Dionysius the Areopagite on the Soul


PLOTINUS: from Ennead VI

Self-knowledge reveals to the soul that her natural motion is not in a straight line, unless it is deflected. On the contrary, her natural motion is like a circular motion around some interior object, around a centre. The centre is that from which proceeds that which is around it . . . That is the secret of their divinity. For divinity consists in being attached to the centre. Anyone who withdraws much from it becomes an ordinary man or an animal.

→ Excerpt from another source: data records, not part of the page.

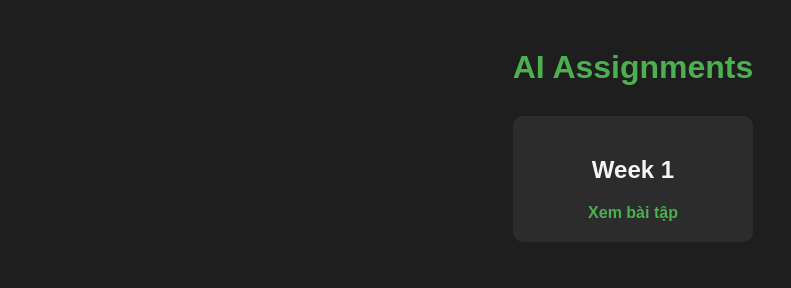
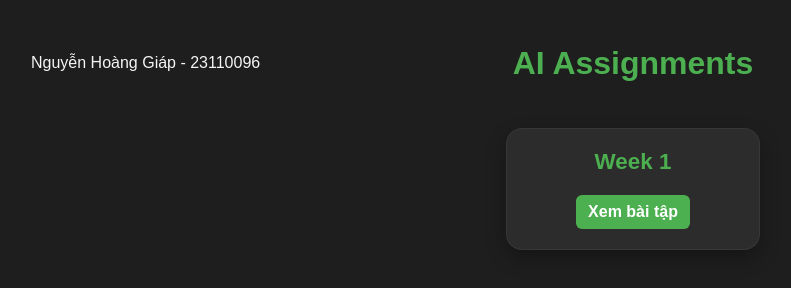
Before and after one commit to HoangGJinn/AI_Assignment, a plain HTML site: page index.html in a window 1280 px wide. Shown: the whole page, without its empty margins (7-798 px from the left). Drawn offline with Linux system fonts and the light colour scheme.

Commit message:
Enhance week-card styles and header layout
Updated styles for week-card and header layout.

```diff
--- a/index.html
+++ b/index.html
@@ -23,24 +23,71 @@
     }
     .week-card {
       background: #2c2c2c;
-      border-radius: 10px;
-      padding: 20px;
-      width: 200px;
-      transition: transform 0.2s;
+      border-radius: 16px;
+      padding: 20px 16px;
+      width: 220px;
+      text-align: center;
+      box-shadow: 0 8px 20px rgba(0, 0, 0, 0.3);
+      transition: transform 0.25s ease, background 0.3s ease, box-shadow 0.3s ease;
+      border: 1px solid rgba(255, 255, 255, 0.05);
     }
+
     .week-card:hover {
-      transform: scale(1.05);
-      background: #333;
+      transform: translateY(-5px) scale(1.03);
+      background: #373737;
+      box-shadow: 0 10px 24px rgba(0, 0, 0, 0.4);
     }
+
+    .week-card h2 {
+      margin-top: 0;
+      margin-bottom: 12px;
+      font-size: 1.4em;
+      color: #4CAF50;
+    }
+
+    .week-card a {
+      display: inline-block;
+      margin-top: 8px;
+      padding: 8px 12px;
+      background: #4CAF50;
+      color: #fff;
+      border-radius: 6px;
+      transition: background 0.3s;
+    }
+
+    .week-card a:hover {
+      background: #45a049;
+    }
+
     a {
       color: #4CAF50;
       text-decoration: none;
       font-weight: bold;
     }
+    .header{
+      display: flex;
+      justify-content: space-between;
+      align-items: center;
+      padding: 10px;
+    }
+    .left{
+      text-align: left;
+    }
+    .center{
+      margin: 0 auto;
+      position: absolute;
+      left: 50%;
+      transform: translateX(-50%);
+      font-weight: bold;
+    }
   </style>
 </head>
 <body>
-  <h1>AI Assignments</h1>
+  <div class="header">
+    <p class="left">Nguyễn Hoàng Giáp - 23110096</p>
+    <h1 class="center">AI Assignments</h1>
+  </div>
+
   <div class="week-list" id="weekList"></div>
 
   <script>
```
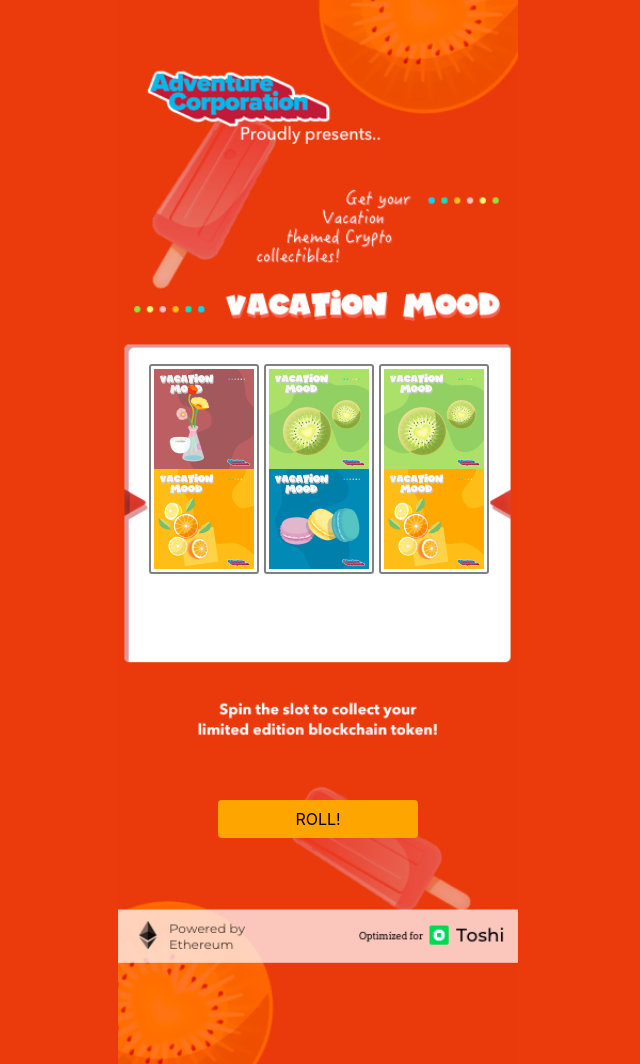
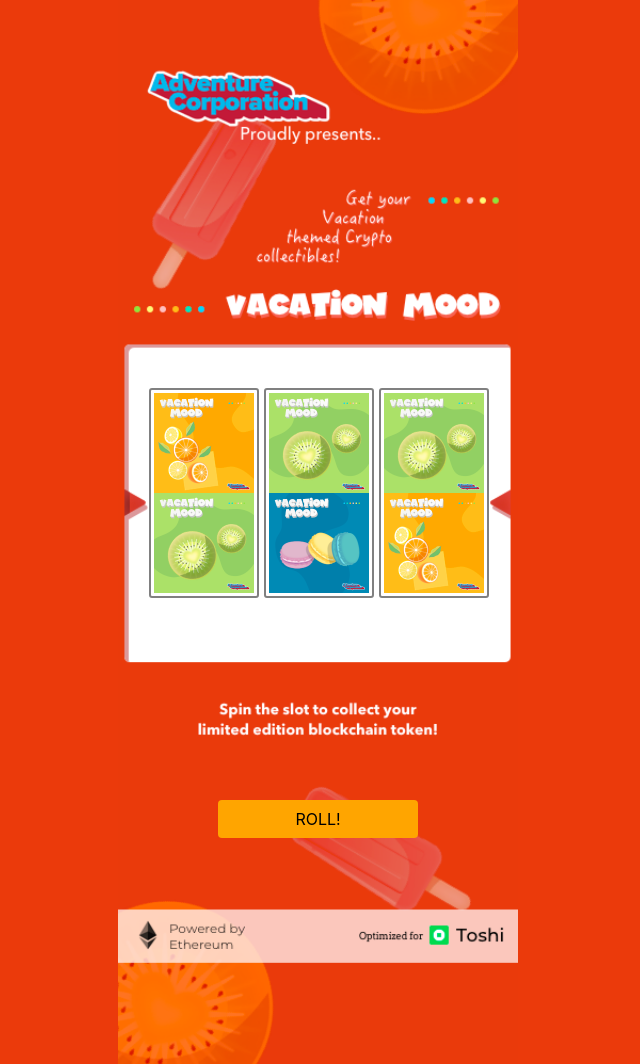
Before and after one commit to Subraiz/VacationMood, a plain HTML site: page docs/index.html in a window 1280 px wide. Shown: the top 1064 px of the page, without its empty margins (322-962 px from the left). Drawn offline with nearby package versions, Linux system fonts and the light colour scheme.

Commit message:
roller place

```diff
--- a/docs/spin/spin_main.css
+++ b/docs/spin/spin_main.css
@@ -136,7 +136,7 @@ body {
   height: auto;
 
   position: relative;
-  top: 326px;
+  top: 350px;
   bottom: 0px;
   left: -12px;
   right: 0px;
```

Is the “centre” of the soul then the principle we are seeking? No, we must look for some other principle towards which all “centres” converge and to which, only by analogy of the visible circle, the word “centre” is applied . . . We are, by our own centre, attaching ourselves to the “centre” of all things; and so we rest, just as we make the centres of the great circles coincide with that of the sphere that surrounds them. If these circles were corporeal, not “circles” described by the soul, the centre and the circumference would have to occupy certain places. But since the souls are of the order of intelligible beings and the One is still above Intelligence, we shall have to assert that the union of the thinking being with its object proceeds by different means. The thinking being is in the presence of its object by virtue of its similarity and identity, and it is united with its kindred without anything to separate them. (1)


DIONYSIUS THE AREOPAGITE: from The Divine Names, Ch. 4

First the soul has a circular movement, that is, it turns within itself and away from the things without and there is a unified concentration of spiritual powers. This gives it a kind of fixed revolution which causes it to return from the multiplicity of external things and gather upon itself and then, in this unified condition, unites to those powers that are in perfect Unity and leads it to the Beautiful and Good which is beyond all things, ever the same and One, and without beginning or end. The second movement of the soul is a spiral motion, which occurs when the soul, in accordance with its capacity, is enlightened with truths of Divine Knowledge, not from the special unity of its own being, but by the process of discursive reasoning, in mixed and changeable activities. The soul’s third movement is in a straight line forward, when, instead of circling upon its own spiritual unity, as in its first motion, it proceeds to the things around it and feels an influence coming to it from the outward world, as from certain variegated and pluralized symbols, which draws it upward into simple and united contemplations. (2)

. . . . . . . . . .

The Good and the Beautiful is the cause of these three movements, as also the movements of the realm of what is perceived, and of the prior remaining, standing, and foundation of each. This is what preserves them. This is their goal, itself transcending all rest and all motion . . . To put the matter briefly, all being derives from, exists in, and is returned toward the Beautiful and Good. All things look to it. All things are moved by it . . . “For from Him and through Him and in Him and to Him are all things” says the holy scripture. (3)


 1. Plotinus, Ennead VI, The Enneads, trans. S. MacKenna, London, 1969.

 2. Dionysius the Areopagite, The Divine Names, Ch. 4. 9., translation modified from the versions by C. E. Rolt, Dionysius the Areopagite, London, 1979, and C. Luibheid, Pseudo-Dionysius: The Complete Works, London, 1987.

 3. Ibid.